Gamilaraay kinship revisited: incidence of recessive disease is dynamically traded-off against benefits of cooperative behaviours

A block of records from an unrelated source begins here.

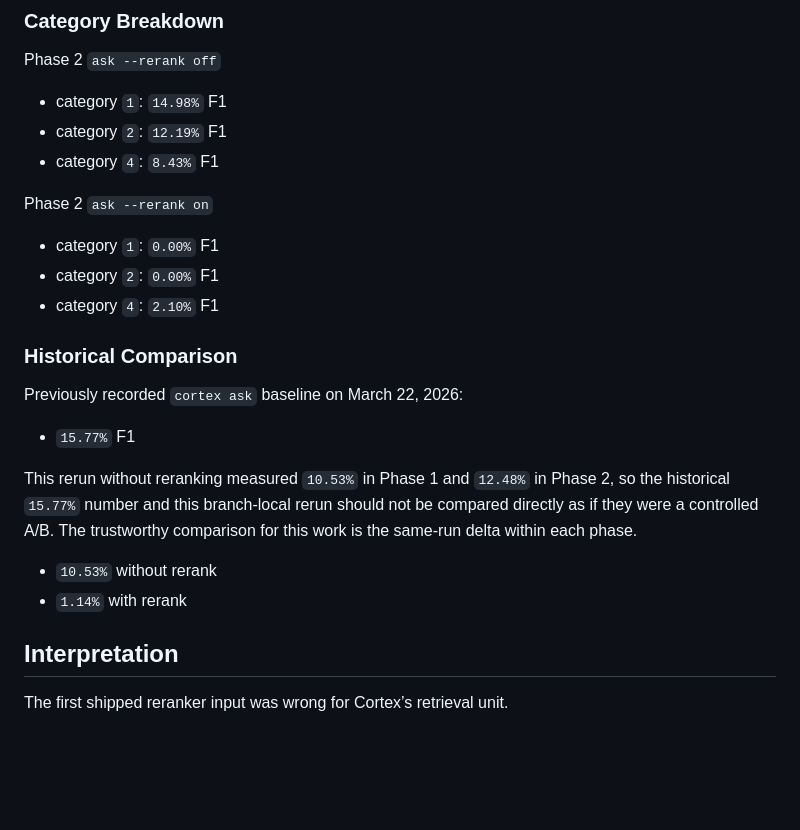
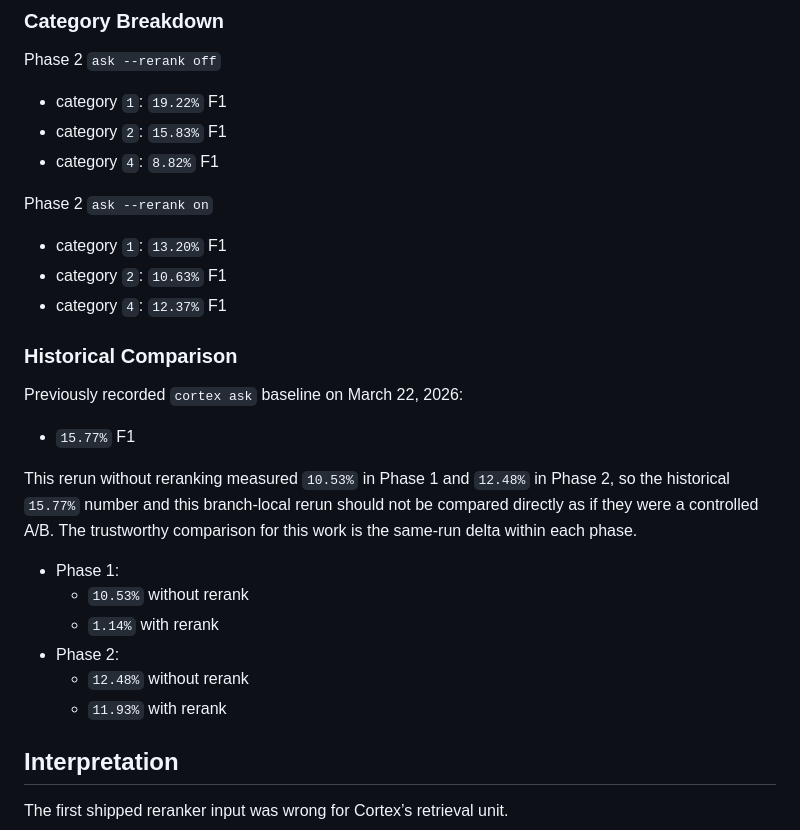
Before and after one commit to hurttlocker/cortex, a Markdown page: docs/research/reranker-benchmark-2026-03-23.md, the part around one of its changes. Drawn GitHub-style; blank space fills up the shorter version.

```diff
--- a/docs/research/reranker-benchmark-2026-03-23.md
+++ b/docs/research/reranker-benchmark-2026-03-23.md
@@ -115,15 +115,15 @@ Phase 2 delta:
 
 Phase 2 `ask --rerank off`
 
-- category `1`: `14.98%` F1
-- category `2`: `12.19%` F1
-- category `4`: `8.43%` F1
+- category `1`: `19.22%` F1
+- category `2`: `15.83%` F1
+- category `4`: `8.82%` F1
 
 Phase 2 `ask --rerank on`
 
-- category `1`: `0.00%` F1
-- category `2`: `0.00%` F1
-- category `4`: `2.10%` F1
+- category `1`: `13.20%` F1
+- category `2`: `10.63%` F1
+- category `4`: `12.37%` F1
 
 ### Historical Comparison
 
@@ -133,8 +133,12 @@ Previously recorded `cortex ask` baseline on March 22, 2026:
 
 This rerun without reranking measured `10.53%` in Phase 1 and `12.48%` in Phase 2, so the historical `15.77%` number and this branch-local rerun should not be compared directly as if they were a controlled A/B. The trustworthy comparison for this work is the same-run delta within each phase.
 
-- `10.53%` without rerank
-- `1.14%` with rerank
+- Phase 1:
+  - `10.53%` without rerank
+  - `1.14%` with rerank
+- Phase 2:
+  - `12.48%` without rerank
+  - `11.93%` with rerank
 
 ## Interpretation
 
```
Also changed, not shown: other parts of docs/research/reranker-benchmark-2026-03-23.md (+61 -0 lines).
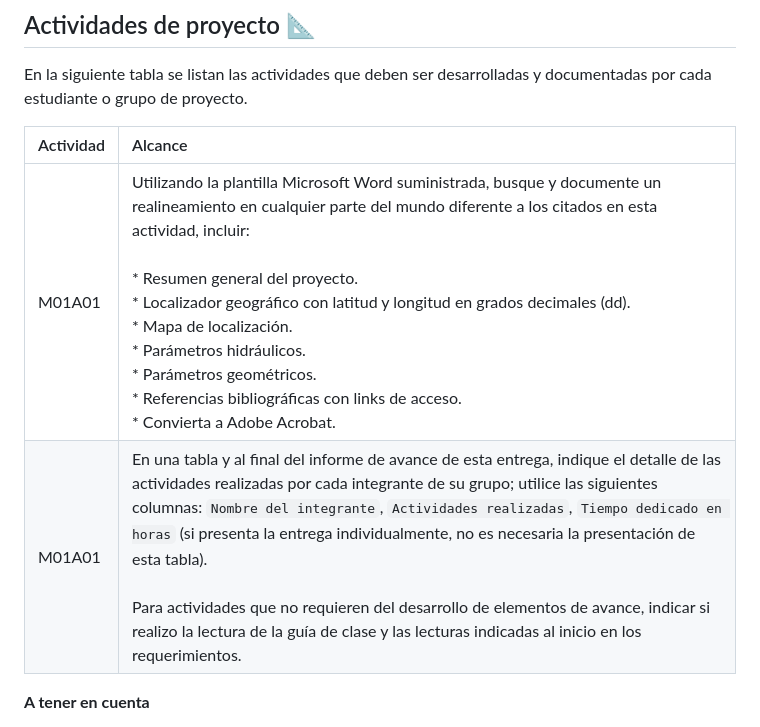
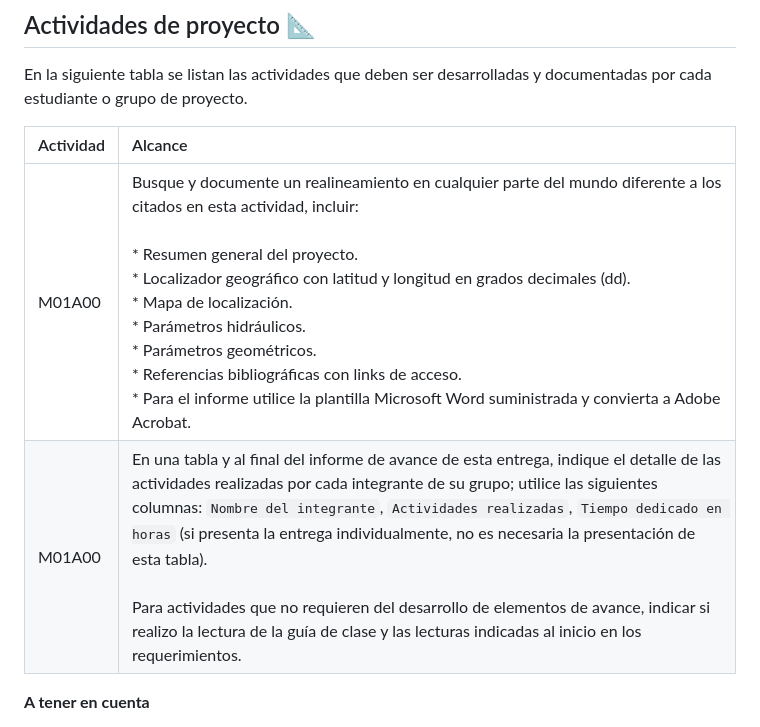
Before and after one commit to rcfdtools/R.HCMC, a Markdown page: activity/M01A00/Readme.md, the part around the change. Rendered like a GitHub page.

Commit message:
General update.

```diff
--- a/activity/M01A00/Readme.md
+++ b/activity/M01A00/Readme.md
@@ -55,8 +55,8 @@ En la siguiente tabla se listan las actividades que deben ser desarrolladas y do
 
 | Actividad | Alcance                                                                                                                                                                                                                                                                                                                                                                                                                                                                                                                                              |
 |:----------|:-----------------------------------------------------------------------------------------------------------------------------------------------------------------------------------------------------------------------------------------------------------------------------------------------------------------------------------------------------------------------------------------------------------------------------------------------------------------------------------------------------------------------------------------------------|
-| M01A01    | Utilizando la plantilla Microsoft Word suministrada, busque  y documente un realineamiento en cualquier parte del mundo diferente a los citados en esta actividad, incluir:<br><br>* Resumen general del proyecto.<br>* Localizador geográfico con latitud y longitud en grados decimales (dd).<br>* Mapa de localización.<br>* Parámetros hidráulicos.<br>* Parámetros geométricos.<br>* Referencias bibliográficas con links de acceso.<br>* Convierta a Adobe Acrobat.                                                                            |
-| M01A01    | En una tabla y al final del informe de avance de esta entrega, indique el detalle de las actividades realizadas por cada integrante de su grupo; utilice las siguientes columnas: `Nombre del integrante`, `Actividades realizadas`, `Tiempo dedicado en horas` (si presenta la entrega individualmente, no es necesaria la presentación de esta tabla).<br><br>Para actividades que no requieren del desarrollo de elementos de avance, indicar si realizo la lectura de la guía de clase y las lecturas indicadas al inicio en los requerimientos. |
+| M01A00    | Busque  y documente un realineamiento en cualquier parte del mundo diferente a los citados en esta actividad, incluir:<br><br>* Resumen general del proyecto.<br>* Localizador geográfico con latitud y longitud en grados decimales (dd).<br>* Mapa de localización.<br>* Parámetros hidráulicos.<br>* Parámetros geométricos.<br>* Referencias bibliográficas con links de acceso.<br>* Para el informe utilice la plantilla Microsoft Word suministrada y convierta a Adobe Acrobat.                                                              |
+| M01A00    | En una tabla y al final del informe de avance de esta entrega, indique el detalle de las actividades realizadas por cada integrante de su grupo; utilice las siguientes columnas: `Nombre del integrante`, `Actividades realizadas`, `Tiempo dedicado en horas` (si presenta la entrega individualmente, no es necesaria la presentación de esta tabla).<br><br>Para actividades que no requieren del desarrollo de elementos de avance, indicar si realizo la lectura de la guía de clase y las lecturas indicadas al inicio en los requerimientos. |
 
 **A tener en cuenta**
 
```
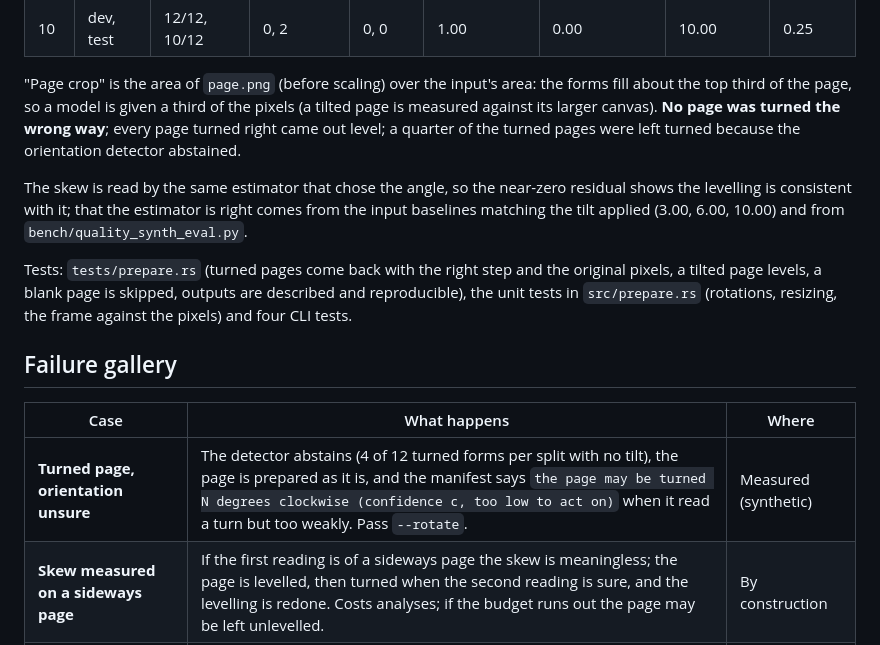
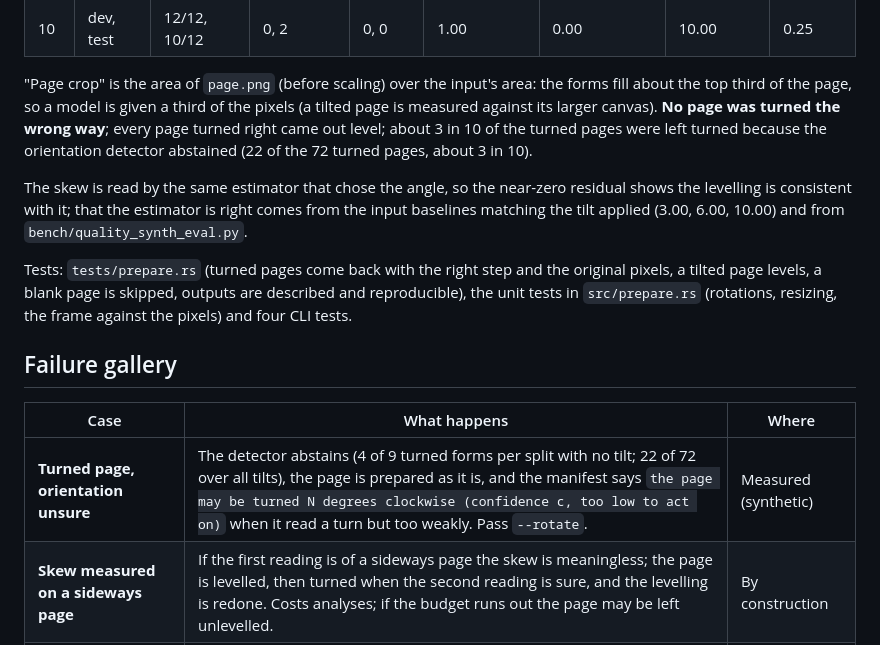
Before and after one commit to jtushar53/pagetriage, a Markdown page: docs/prepare.md, the part around the change. Rendered like a GitHub page.

Commit message:
docs/prepare.md: correct the abstention counts (22 of 72 turned pages; 4 of 9 with no tilt)
The benchmark table was right; the prose around it miscounted. The commit message of the previous
commit says 192 cases where the benchmark has 96 (4 tilts x 2 splits x 3 seeds x 4 turns).

Co-Authored-By: Claude Sonnet 5.5 <noreply@anthropic.com>
Claude-Session: https://claude.ai/code/session_01VeTTNDEPRSHCc1VFuVL7ht

```diff
--- a/docs/prepare.md
+++ b/docs/prepare.md
@@ -71,8 +71,8 @@ the skew `analyse` measures on `page.png` for pages turned right, and the skew i
 
 "Page crop" is the area of `page.png` (before scaling) over the input's area: the forms fill about the top third
 of the page, so a model is given a third of the pixels (a tilted page is measured against its larger canvas).
-**No page was turned the wrong way**; every page turned right came out level; a quarter of the turned pages were
-left turned because the orientation detector abstained.
+**No page was turned the wrong way**; every page turned right came out level; about 3 in 10 of the turned pages were
+left turned because the orientation detector abstained (22 of the 72 turned pages, about 3 in 10).
 
 The skew is read by the same estimator that chose the angle, so the near-zero residual shows the levelling is
 consistent with it; that the estimator is right comes from the input baselines matching the tilt applied
@@ -86,7 +86,7 @@ levels, a blank page is skipped, outputs are described and reproducible), the un
 
 | Case | What happens | Where |
 |---|---|---|
-| **Turned page, orientation unsure** | The detector abstains (4 of 12 turned forms per split with no tilt), the page is prepared as it is, and the manifest says `the page may be turned N degrees clockwise (confidence c, too low to act on)` when it read a turn but too weakly. Pass `--rotate`. | Measured (synthetic) |
+| **Turned page, orientation unsure** | The detector abstains (4 of 9 turned forms per split with no tilt; 22 of 72 over all tilts), the page is prepared as it is, and the manifest says `the page may be turned N degrees clockwise (confidence c, too low to act on)` when it read a turn but too weakly. Pass `--rotate`. | Measured (synthetic) |
 | **Skew measured on a sideways page** | If the first reading is of a sideways page the skew is meaningless; the page is levelled, then turned when the second reading is sure, and the levelling is redone. Costs analyses; if the budget runs out the page may be left unlevelled. | By construction |
 | **Skew over 20 degrees** | Not levelled; a note says so. | By construction |
 | **Handwriting regions** | Only as good as the handwriting detector (about half of handwritten words in synthetic forms): the rest are cut as `ocr` text blocks. | Measured, see [plan](detectors/plan.md) |
```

Traditional Indigenous marriage rules have been studied extensively since the mid 1800s. Despite this, they have historically been cast aside as having very little utility. This is, in large part, due to a focus on trying to understand broad-stroke marriage restrictions or how they may evolve. Here, taking the Gamilaraay system as a case study, we instead ask how relatedness may be distributed under such a system. We show, remarkably, that this system dynamically trades off kin avoidance to minimise incidence of recessive diseases against expected levels of cooperation, as understood formally through Hamilton's rule.